Wednesday, April 15. 2009
One last elevator in our city still requires a human operator. I rode to the third floor in it, exchanging a mere pleasantry with the man who closed the door, operated the control to go up to the third floor, then opened the door; I casually mentioned I’d be back in a couple of minutes.
I concluded my business in the accountant’s office, walked out and pressed the button for the elevator—the operator obviously had a few ups and downs in the meantime (a pun too apparent to avoid). A stool in the back corner of the elevator, used by the operator when no one needed the elevator, held an open book, face down. The title, something like “Where is God?” intrigued me, and I remarked that it looked like serious reading. The operator, a somewhat elderly gentleman, said “Yes, I’d just been thinking, if there isn’t a God, what is the difference between a man and a cockroach?” We exchanged “Have a good day”, and I went on my way.
We live on a world where six, almost seven billion other human beings live. There surely are more cockroaches, but such huge numbers have to give each of us pause as we contemplate our own place in the universe. To the best of our knowledge, we are the only species on earth, arguably the only species in the universe, that could actually think about such abstract ideas.
What really is the meaning of any human’s life? Hold a human skull from some archeology dig in your hands. What can you say about the human of which it was a part? It was borne of a mother; it lived, and it died. Such will be the fate of each of us, ultimately. Some of our names will be known for a longer period of time than others, but most of us will be soon forgotten, a fate even Hamlet could lament.
If that seems so, it gives us all the more impetus to wish for, hope for, pray for, dream about, scheme about a life that goes on after our earthly body dies. Most religions make an important point of promising a life after death, each one setting its own conditions for who will actually live afterwards. Any thinking person, studying some of the religions in depth, has to conclude that no one knows anything about any form of life after death.

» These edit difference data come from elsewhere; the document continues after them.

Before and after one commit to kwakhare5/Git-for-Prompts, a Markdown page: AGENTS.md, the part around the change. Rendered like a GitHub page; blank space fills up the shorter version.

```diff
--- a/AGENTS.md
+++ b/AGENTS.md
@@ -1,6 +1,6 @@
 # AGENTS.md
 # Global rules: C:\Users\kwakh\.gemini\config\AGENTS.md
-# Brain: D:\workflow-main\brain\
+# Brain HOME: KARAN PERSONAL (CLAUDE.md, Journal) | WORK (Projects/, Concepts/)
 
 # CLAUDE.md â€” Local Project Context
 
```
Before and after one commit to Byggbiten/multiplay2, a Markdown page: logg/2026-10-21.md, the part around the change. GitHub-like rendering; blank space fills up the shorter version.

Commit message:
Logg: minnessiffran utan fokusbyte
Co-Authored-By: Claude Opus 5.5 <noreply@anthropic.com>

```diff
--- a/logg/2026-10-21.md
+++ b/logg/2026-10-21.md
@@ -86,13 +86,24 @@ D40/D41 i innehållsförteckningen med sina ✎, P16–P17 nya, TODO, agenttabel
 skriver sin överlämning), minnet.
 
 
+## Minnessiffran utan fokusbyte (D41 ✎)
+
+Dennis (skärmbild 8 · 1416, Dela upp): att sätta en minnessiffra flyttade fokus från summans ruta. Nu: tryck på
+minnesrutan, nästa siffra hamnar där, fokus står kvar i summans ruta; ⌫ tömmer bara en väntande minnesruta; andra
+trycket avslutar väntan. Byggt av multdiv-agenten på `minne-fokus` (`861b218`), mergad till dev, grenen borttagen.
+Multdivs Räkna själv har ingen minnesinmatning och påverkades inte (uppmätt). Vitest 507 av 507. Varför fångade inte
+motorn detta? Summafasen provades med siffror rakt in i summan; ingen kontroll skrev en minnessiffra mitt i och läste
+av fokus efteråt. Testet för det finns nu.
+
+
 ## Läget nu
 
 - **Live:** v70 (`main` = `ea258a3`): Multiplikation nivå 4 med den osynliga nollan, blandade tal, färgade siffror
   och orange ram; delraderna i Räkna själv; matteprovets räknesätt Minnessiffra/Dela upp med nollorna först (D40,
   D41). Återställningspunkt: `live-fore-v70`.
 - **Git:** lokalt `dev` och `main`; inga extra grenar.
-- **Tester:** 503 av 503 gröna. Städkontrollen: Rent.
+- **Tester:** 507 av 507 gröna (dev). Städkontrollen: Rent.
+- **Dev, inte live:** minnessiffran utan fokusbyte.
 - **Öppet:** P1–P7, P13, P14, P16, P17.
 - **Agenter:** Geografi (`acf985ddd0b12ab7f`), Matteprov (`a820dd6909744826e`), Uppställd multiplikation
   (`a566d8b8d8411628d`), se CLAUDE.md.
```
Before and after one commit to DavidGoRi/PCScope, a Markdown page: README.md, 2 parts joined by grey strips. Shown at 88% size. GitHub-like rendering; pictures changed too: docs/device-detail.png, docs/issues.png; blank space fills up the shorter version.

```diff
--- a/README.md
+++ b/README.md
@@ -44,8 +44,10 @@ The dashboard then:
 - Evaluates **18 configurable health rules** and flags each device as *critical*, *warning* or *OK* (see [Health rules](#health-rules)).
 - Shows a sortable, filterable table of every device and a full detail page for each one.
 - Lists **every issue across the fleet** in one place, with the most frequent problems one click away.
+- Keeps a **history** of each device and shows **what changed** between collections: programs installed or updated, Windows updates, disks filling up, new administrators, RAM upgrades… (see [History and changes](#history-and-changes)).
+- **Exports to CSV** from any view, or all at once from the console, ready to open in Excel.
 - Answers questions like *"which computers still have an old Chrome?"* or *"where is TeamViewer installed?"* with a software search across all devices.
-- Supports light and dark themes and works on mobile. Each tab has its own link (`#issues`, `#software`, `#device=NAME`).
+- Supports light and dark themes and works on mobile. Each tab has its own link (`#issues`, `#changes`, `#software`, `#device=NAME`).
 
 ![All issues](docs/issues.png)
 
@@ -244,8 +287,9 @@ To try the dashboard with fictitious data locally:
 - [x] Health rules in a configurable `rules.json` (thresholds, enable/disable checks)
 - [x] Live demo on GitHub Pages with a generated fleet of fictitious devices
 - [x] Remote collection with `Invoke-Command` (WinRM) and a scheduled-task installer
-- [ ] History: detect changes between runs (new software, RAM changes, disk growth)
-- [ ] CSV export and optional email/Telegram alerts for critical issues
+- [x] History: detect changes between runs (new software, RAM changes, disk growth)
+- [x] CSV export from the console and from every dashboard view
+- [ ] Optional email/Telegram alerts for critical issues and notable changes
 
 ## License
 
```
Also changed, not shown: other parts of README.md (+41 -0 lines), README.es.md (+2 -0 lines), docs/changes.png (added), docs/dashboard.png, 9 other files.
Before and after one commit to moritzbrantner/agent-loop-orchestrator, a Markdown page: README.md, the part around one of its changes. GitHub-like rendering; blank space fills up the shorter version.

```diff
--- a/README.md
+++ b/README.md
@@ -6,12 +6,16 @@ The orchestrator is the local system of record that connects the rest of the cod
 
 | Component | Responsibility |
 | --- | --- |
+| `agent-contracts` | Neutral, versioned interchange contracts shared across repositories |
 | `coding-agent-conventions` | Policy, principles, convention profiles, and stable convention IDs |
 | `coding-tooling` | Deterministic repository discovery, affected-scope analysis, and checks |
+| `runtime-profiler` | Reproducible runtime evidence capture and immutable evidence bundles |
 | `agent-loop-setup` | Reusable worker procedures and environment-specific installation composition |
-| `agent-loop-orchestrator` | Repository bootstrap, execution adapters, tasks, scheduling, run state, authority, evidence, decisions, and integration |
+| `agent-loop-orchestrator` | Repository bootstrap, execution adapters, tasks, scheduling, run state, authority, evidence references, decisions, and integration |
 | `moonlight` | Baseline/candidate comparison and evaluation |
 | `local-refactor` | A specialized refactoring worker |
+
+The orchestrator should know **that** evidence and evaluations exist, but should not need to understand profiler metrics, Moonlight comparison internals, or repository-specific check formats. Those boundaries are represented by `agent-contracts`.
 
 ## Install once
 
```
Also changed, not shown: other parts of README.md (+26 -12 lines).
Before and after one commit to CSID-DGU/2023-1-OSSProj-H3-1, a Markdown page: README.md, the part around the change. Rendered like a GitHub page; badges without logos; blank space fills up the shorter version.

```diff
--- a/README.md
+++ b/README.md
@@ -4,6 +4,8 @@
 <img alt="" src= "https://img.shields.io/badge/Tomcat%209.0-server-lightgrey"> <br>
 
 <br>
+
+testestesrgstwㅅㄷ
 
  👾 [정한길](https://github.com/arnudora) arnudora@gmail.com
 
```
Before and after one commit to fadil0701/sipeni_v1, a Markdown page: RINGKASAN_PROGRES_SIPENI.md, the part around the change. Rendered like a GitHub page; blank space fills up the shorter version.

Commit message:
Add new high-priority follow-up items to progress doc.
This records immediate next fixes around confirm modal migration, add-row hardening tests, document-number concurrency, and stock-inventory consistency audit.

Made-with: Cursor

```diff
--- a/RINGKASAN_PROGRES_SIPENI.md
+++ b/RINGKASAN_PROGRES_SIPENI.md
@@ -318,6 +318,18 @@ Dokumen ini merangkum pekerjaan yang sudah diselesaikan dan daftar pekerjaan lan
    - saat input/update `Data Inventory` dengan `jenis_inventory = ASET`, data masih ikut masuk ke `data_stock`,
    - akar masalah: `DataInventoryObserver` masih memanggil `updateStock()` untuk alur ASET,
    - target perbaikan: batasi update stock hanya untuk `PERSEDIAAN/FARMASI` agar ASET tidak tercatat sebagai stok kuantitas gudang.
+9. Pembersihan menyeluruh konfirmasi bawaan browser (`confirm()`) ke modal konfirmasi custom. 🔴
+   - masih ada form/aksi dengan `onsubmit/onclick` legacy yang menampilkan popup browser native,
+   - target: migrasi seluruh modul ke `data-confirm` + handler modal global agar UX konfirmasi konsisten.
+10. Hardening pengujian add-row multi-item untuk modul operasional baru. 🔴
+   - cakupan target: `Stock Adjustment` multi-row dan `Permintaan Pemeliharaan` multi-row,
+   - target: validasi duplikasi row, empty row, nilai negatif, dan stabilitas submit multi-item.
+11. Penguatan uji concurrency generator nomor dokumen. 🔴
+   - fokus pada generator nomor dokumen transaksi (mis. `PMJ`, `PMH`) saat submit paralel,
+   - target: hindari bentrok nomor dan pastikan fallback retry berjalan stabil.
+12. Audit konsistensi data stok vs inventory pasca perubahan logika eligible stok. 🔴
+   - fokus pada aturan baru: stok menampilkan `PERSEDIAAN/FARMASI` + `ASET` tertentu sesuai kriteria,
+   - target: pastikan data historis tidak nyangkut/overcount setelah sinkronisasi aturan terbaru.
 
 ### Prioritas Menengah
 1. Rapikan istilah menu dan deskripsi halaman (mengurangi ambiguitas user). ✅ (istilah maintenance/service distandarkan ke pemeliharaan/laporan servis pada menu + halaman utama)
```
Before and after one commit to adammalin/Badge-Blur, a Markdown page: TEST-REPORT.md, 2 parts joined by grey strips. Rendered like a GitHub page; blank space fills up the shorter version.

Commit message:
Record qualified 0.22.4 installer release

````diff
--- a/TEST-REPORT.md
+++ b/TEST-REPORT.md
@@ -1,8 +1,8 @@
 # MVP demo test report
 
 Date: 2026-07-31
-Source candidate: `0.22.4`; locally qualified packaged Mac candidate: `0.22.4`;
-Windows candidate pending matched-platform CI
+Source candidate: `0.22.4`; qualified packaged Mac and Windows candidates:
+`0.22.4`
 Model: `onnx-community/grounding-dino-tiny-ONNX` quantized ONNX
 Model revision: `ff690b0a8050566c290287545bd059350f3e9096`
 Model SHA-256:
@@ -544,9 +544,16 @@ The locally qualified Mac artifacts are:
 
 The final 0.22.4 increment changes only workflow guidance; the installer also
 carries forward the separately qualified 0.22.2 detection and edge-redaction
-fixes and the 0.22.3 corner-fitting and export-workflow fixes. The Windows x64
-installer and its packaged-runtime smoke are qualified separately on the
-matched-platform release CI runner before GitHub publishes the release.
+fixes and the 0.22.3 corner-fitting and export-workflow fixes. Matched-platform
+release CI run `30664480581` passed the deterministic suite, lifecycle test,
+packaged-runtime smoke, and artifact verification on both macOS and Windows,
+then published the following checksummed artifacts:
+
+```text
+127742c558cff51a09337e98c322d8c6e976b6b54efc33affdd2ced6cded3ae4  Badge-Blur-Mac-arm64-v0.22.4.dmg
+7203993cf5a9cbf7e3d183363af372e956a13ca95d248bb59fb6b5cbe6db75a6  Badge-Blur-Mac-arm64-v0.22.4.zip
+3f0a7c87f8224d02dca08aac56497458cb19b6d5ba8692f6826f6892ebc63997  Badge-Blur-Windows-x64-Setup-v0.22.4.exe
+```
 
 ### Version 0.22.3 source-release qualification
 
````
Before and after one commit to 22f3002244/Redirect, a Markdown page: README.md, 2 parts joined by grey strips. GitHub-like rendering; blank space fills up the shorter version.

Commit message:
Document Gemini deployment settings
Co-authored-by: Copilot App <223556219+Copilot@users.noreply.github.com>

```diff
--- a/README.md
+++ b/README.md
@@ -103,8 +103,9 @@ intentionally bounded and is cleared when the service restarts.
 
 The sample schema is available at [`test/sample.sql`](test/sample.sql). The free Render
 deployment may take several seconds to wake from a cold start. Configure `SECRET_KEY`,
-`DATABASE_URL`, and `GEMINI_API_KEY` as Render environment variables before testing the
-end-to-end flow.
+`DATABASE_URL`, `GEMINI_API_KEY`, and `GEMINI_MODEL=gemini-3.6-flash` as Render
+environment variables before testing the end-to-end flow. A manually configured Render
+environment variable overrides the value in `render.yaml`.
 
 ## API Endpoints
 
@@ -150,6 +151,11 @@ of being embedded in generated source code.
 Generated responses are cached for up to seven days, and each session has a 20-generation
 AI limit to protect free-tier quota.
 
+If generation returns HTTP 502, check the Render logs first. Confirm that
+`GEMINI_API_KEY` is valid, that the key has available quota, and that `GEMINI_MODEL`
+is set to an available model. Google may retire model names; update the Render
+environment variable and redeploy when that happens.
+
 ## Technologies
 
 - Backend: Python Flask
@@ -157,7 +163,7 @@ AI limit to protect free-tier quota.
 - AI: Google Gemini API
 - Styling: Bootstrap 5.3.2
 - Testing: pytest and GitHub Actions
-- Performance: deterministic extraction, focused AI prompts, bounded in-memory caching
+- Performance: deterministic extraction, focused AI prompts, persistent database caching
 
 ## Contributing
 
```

Every religion so inclined, claims on the basis of a once live human being’s authority, that some “spirit” or “soul” lives on after the human body dies. I don’t think anyone claims that cockroaches have souls, though perhaps some Indian religions might make claims for cows and such.
Scientific study of the brain provides no evidence of a “soul”, and little understanding of what is actually cognition, though doctors (anesthesiologists) can to a pretty good degree start and stop it. The best understanding of thought I have run across is from William Calvin, in his book “The Cerebral Symphony: Seashore Reflections on the Structure of Consciousness“. I highly recommend a reading of this book, and Amazon has many used and inexpensive copies available.
The human brain is a miraculous organ, having perhaps ten billion neurons, each connected to other neurons by many synapses, multiplying the complexity. Was this a natural creation? When you think about a number like that for your brain, it might give you a big head. But consider how vast our solar system is about one star—and a CNN story reports Australian astronomers have estimated that there are 70,000 million million million total number of stars in the known universe. The figure–7 followed by 22 zeros or, more accurately, 70 sextillion–was calculated by a team of stargazers based at the Australian National University
It’s also about 10 times as many stars as grains of sand on all the world’s beaches and deserts.
We can be awed by the complexity and structure of us, of the human animal with an absolutely amazing brain, but it pales into inconsequentiality when compared to the immensity of the universe we inhabit.
Does this mean our lives are insignificant? Is my place in the universe, my time on earth and beyond in the expanse of humanity, simply as insignificant as a grain of sand, or as a cockroach?
So, based on only hope or faith totally without evidence, that something of us may live on after we are borne, have lived, and died, we recognize that it may be a possibility, but if we take a stance that evidence of some sort is required for a belief, such an afterlife can seem very improbable. Therefore, we contemplate what else there might be that will give our lives significance. Actually, the “we” probably is much too inclusive, perhaps many people never think about such things.
What other thoughts, besides an afterlife, may give us a reason to regulate our lives? Perhaps only this: whoever, whatever, created the galaxies, the stars, the sun, the earth, the oceans, the beaches, and us, made each person, each being, each grain of sand, individual and unique, fitting into one place in the universe. As some particles of sand on the beach glisten like black onyx with unique striations, and other particles sparkle in the sunlight, so each of our lives at any given time may sparkle in interaction with our fellow human beings. And when our time on earth is over, and the oceans have washed away our remains, it will not have been in vain, for we will have fulfilled our place in the universe for our given allotment of time. Some numbers of other people—what number is unimportant—will have memory of the form and shape of our place, and will create their own form and shape fitting around what we have left, where we have been. In the vastness of creation, our space may have indeed been small, but to those around us, it is not insignificant.
I heard somewhere: What we do for ourselves, dies with us. What we do for others lives on.